The world’s last male northern white rhino had passed away due to age-related illnesses and infections, on March 20, 2018.
Scientific American says that for the past month, the animal’s health had been slowly deteriorating and had gotten worse when he could no longer stand on his own.
The 45-year-old (very old in rhino age) rhino named Sudan lived in the Ol Pejeta Conservancy in Kenya, surrounded by armed guards in the days leading up to his death to protect him from poachers, according to CNN News.
Poachers, who illegally hunt animals, are a main reason why rhinos, African elephants and so many other animals are in danger of extinction.
Rhinos are poached for their horns, which are used in traditional chinese medicine.
Sudan was huge. Given the size of the animal, workers at Ol Pejeta loved him. “He was a gentle giant,” said Elodie Sampere, a representative for Ol Pejeta. “His personality was just amazing and given his size, a lot of people were afraid of him. But there was nothing mean about him.”
Luckily, researchers were able to save some of Sudan’s genetic material in hopes of being able to reproduce the species with one of the two females left on the planet, those two being Sudan’s daughter and granddaughter.
The whole world and especially the people at Ol Pejeta are extremely upset to see the passing of the last male northern white rhino. Why was he the last of his kind? What does this say about poaching and the way the world responds to it?
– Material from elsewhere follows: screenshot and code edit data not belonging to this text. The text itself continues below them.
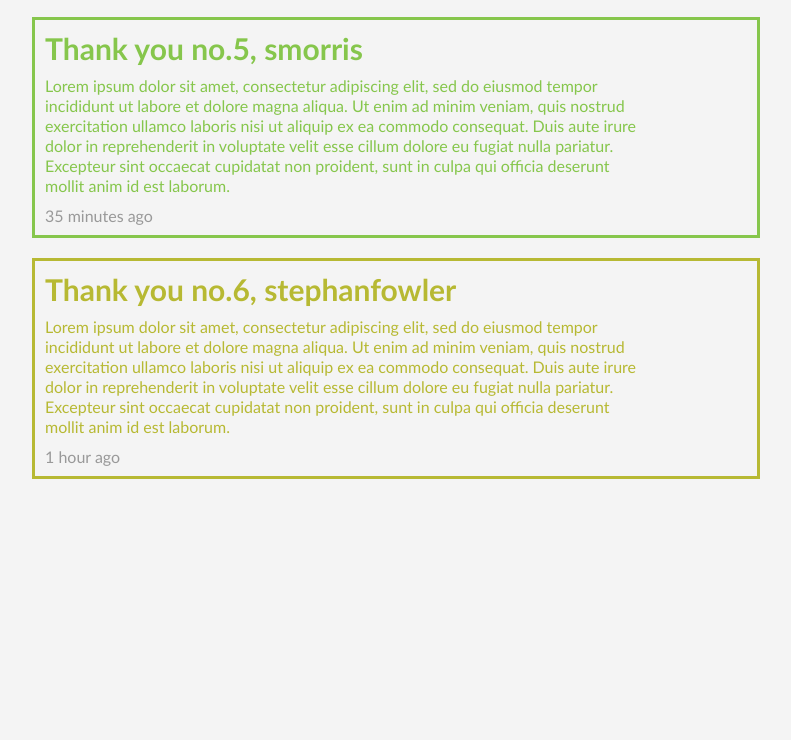
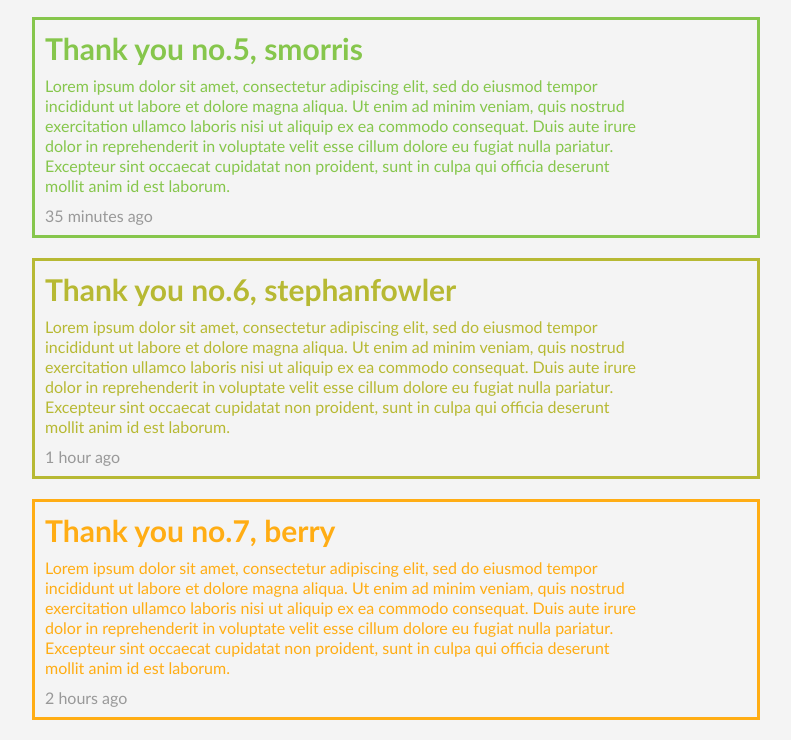
Before and after one commit to robertberry-zz/thank-you-nhs-take-2, a website: page index.html in a window 1280 px wide. Shown: the part 1249-1989 px from the top of the page, without its empty margins (244-1035 px from the left). Before the commit the page ends 1748 px from the top, so only its background shows below. Drawn offline with Linux system fonts and the light colour scheme.

Commit message:
Add another example

```diff
--- a/index.html
+++ b/index.html
@@ -104,6 +104,19 @@
       </section>
     </div>
 
+    <div class="thank-you-notes">
+      <section class="thank-you-note thank-you-note--colour-7">
+        <h2 class="thank-you-note__title">Thank you no.7, berry</h2>
+
+        <div class="thank-you-note__content">Lorem ipsum dolor sit amet, consectetur adipiscing elit, sed do eiusmod tempor incididunt ut labore et dolore magna aliqua. Ut enim ad minim veniam, quis nostrud exercitation ullamco laboris nisi ut aliquip ex ea commodo consequat. Duis aute irure dolor in reprehenderit in voluptate velit esse cillum dolore eu fugiat nulla pariatur. Excepteur sint occaecat cupidatat non proident, sunt in culpa qui officia deserunt mollit anim id est laborum.</div>
+
+        <aside class="thank-you-note__meta">
+          <time class="thank-you-note__created-time">2 hours ago</time>
+        </aside>
+      </section>
+    </div>
+
+
     <script src="lib/test.js"></script>
   </body>
 </html>
```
Human beings need to protect endangered species before they disappear. Tigers, Blue Whales, and even Gorillas could be next according to www.allaboutwildlife.com.